  21. ^ a b c d e f Hyslop, John (1984). The Inka Road System. Orlando, Florida: Academic Press, Inc. p. 282. 
  22. ^ D'Altroy, Terence (2003). The Incas. Malden, MA: Blackwell. p. 238. 
  23. ^ a b c d Hyslop, John (1984). The Inka Road System. Orlando, Florida: Academic Press, Inc. p. 276. 

Further reading[edit]

  • Adorno, Rolena. “The Depiction of Self and Other in Colonial Peru.” Art Journal, Summer 1990, Vol. 49 Issue 2, p110-19.
  • Cieza de León, Pedro de, The Incas of Pedro de Cieza de León, translated by Harriet de Onis. Norman, OK: University of Oklahoma Press, 1959.
  • Crow, John A. The Epic of Latin America (Fourth Edition). Berkeley, CA: University of California Press, 1992 (1946).
  • Diffie, Bailey W. “A Markham Contribution to the Leyenda Negra.” The Hispanic American Historical Review, Vol. 16, No. 1 (Feb., 1936), 96-103.
  • Diffie, Bailey W. Latin-American Civilization: Colonial Period. Harrisburg, PA: Stackpole and Sons, 1945.
  • Dobyns, Henry F. and Doughty, Paul L. Peru: A Cultural History. New York: Oxford University Press, 1976.
  • Mancall, Peter C. (ed.). Travel Narratives from the Age of Discovery. New York: Oxford University Press, 2006.
  • Marett, Sir Robert. Peru. New York: Praeger Publishers, 1969.

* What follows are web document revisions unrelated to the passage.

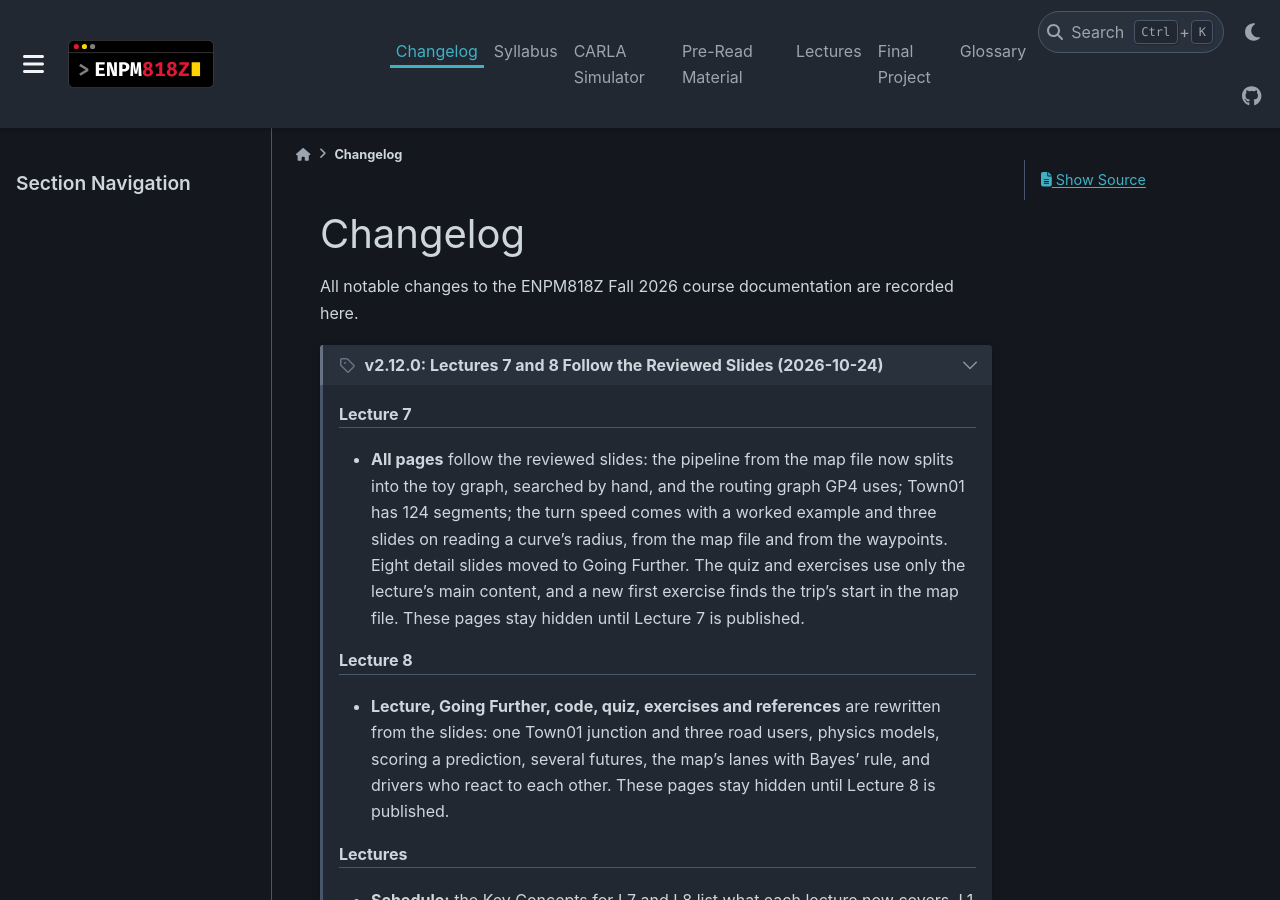
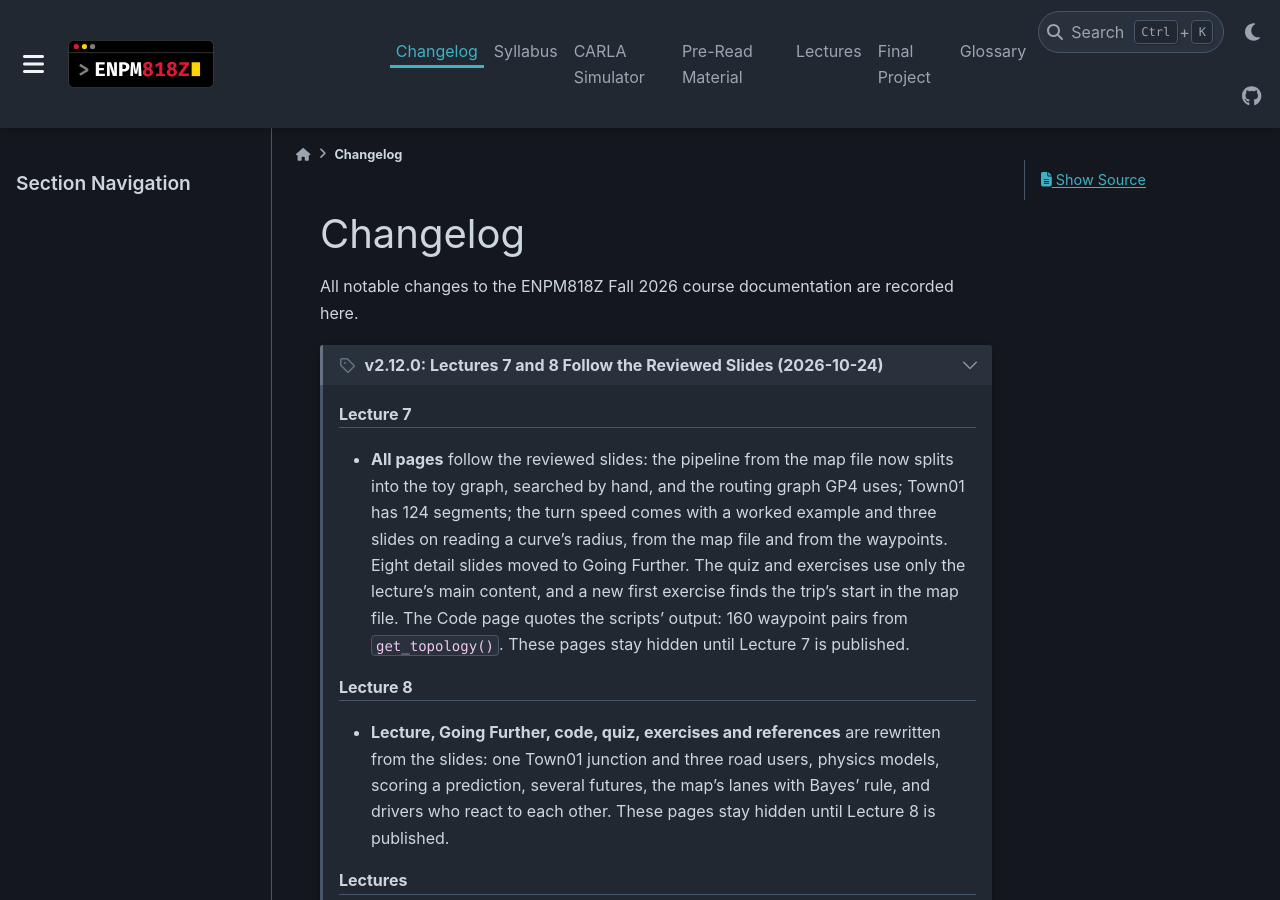
Before and after one commit to zeidk/enpm818z-fall-2026-docs, a Sphinx documentation site: the page built from docs/source/changelog/changelog.rst, in a window 1280 px wide and 900 px high. Built offline with Sphinx 7.4.7 and the PyData theme 0.15.4, drawn with Linux system fonts in a browser that asks for light colours; pages that are not in the unit, such as notebooks, are missing from menus.

Commit message:
L7 code page quotes the scripts' new output (160 waypoint pairs)

```diff
--- a/docs/source/changelog/changelog.rst
+++ b/docs/source/changelog/changelog.rst
@@ -18,8 +18,10 @@ All notable changes to the ENPM818Z Fall 2026 course documentation are recorded
      worked example and three slides on reading a curve's radius, from the
      map file and from the waypoints. Eight detail slides moved to Going
      Further. The quiz and exercises use only the lecture's main content,
-     and a new first exercise finds the trip's start in the map file. These
-     pages stay hidden until Lecture 7 is published.
+     and a new first exercise finds the trip's start in the map file. The
+     Code page quotes the scripts' output: 160 waypoint pairs from
+     ``get_topology()``. These pages stay hidden until Lecture 7 is
+     published.
 
    .. rubric:: Lecture 8
 
--- a/docs/source/lectures/lecture7/l7_code.rst
+++ b/docs/source/lectures/lecture7/l7_code.rst
@@ -143,7 +143,7 @@ It prints the slide's three counts, measured on Town01:
 .. code-block:: text
 
    waypoints at 2 m, len(wps): 3266
-   topology segments, len(segs): 160
+   (start, end) waypoint pairs, len(segs): 160
    traffic lights in the file: 36
 
 
```
Also changed, not shown: other parts of docs/source/lectures/lecture7/l7_code.rst (+1 -2 lines).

  • Prescott, William H. History of the Conquest of Mexico & History of the Conquest of Peru. New York: Cooper Square Press, 2000.